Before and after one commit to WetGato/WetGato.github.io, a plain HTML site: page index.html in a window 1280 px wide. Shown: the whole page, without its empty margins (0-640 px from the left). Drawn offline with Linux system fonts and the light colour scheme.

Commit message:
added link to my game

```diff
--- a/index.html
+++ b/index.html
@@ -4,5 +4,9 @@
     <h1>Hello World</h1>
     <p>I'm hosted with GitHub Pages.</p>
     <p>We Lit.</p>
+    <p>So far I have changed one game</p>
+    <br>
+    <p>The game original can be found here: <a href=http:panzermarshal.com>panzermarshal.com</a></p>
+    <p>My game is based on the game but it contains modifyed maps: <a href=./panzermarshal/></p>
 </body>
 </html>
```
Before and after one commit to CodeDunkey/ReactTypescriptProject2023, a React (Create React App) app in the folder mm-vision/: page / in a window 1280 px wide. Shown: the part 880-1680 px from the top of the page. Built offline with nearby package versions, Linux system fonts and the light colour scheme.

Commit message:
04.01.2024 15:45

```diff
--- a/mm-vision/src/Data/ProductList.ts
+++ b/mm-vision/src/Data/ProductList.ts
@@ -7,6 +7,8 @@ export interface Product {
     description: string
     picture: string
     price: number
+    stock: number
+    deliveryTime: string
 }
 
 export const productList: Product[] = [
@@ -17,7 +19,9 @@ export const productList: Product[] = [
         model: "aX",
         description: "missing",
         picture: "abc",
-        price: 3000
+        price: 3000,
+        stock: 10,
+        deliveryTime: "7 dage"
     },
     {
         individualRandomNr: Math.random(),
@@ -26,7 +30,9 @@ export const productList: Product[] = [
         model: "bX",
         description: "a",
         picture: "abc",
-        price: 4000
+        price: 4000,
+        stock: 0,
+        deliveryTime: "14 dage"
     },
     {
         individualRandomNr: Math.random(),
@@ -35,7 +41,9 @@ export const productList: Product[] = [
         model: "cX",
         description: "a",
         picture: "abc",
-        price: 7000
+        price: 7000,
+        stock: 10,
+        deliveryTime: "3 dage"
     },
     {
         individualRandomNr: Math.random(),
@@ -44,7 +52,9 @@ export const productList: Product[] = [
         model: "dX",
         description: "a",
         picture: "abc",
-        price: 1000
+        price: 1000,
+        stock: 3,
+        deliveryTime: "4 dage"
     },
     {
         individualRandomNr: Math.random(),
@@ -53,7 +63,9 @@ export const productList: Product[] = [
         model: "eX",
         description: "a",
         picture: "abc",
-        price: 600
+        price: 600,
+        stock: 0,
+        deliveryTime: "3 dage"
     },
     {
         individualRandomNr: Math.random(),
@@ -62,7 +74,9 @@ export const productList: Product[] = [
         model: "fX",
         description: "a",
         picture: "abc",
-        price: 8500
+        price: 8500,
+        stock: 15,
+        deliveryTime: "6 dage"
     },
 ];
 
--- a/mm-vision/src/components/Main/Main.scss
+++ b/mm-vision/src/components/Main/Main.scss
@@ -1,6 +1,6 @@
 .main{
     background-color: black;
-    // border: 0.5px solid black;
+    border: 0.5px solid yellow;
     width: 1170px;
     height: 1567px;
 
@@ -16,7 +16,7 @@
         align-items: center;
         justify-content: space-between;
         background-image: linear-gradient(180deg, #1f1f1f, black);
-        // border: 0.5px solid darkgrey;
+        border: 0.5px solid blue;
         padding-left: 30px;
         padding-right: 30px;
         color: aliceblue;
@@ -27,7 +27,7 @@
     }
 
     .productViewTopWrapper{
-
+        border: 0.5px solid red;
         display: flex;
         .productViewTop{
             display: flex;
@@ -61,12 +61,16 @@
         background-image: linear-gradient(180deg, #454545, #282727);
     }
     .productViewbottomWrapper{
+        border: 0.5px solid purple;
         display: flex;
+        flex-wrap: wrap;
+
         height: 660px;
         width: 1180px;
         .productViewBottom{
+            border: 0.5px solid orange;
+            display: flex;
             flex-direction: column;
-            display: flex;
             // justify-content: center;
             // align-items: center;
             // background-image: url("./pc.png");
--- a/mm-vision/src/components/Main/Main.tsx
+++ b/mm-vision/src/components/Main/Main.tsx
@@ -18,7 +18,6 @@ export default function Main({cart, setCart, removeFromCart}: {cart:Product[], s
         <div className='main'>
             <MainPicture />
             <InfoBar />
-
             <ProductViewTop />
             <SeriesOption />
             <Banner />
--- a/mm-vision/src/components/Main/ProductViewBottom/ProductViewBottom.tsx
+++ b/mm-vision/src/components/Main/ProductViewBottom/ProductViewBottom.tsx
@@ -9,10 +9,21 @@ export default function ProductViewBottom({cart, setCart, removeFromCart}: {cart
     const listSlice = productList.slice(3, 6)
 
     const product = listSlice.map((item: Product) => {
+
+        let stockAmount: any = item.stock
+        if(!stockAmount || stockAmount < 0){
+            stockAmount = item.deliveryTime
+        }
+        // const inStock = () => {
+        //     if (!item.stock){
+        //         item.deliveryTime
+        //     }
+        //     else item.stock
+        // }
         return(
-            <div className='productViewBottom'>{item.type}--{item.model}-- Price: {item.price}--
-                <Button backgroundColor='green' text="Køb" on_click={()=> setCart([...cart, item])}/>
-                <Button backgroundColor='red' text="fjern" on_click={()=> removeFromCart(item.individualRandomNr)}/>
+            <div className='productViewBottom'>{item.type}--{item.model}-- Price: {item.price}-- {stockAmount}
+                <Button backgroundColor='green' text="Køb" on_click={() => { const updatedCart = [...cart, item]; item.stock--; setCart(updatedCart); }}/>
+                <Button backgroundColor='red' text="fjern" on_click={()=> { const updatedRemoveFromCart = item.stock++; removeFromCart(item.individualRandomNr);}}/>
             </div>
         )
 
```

-------------------------

→ **REQUIRED ACTION**: If the word "index" appears in a line above, copy that line.

→ **RESPONSE FOR THIS EXERCISE**:
Before and after one commit to WetGato/WetGato.github.io, a plain HTML site: page index.html in a window 1280 px wide. Shown: the whole page, without its empty margins (0-640 px from the left). Drawn offline with Linux system fonts and the light colour scheme.
--- a/index.html
+++ b/index.html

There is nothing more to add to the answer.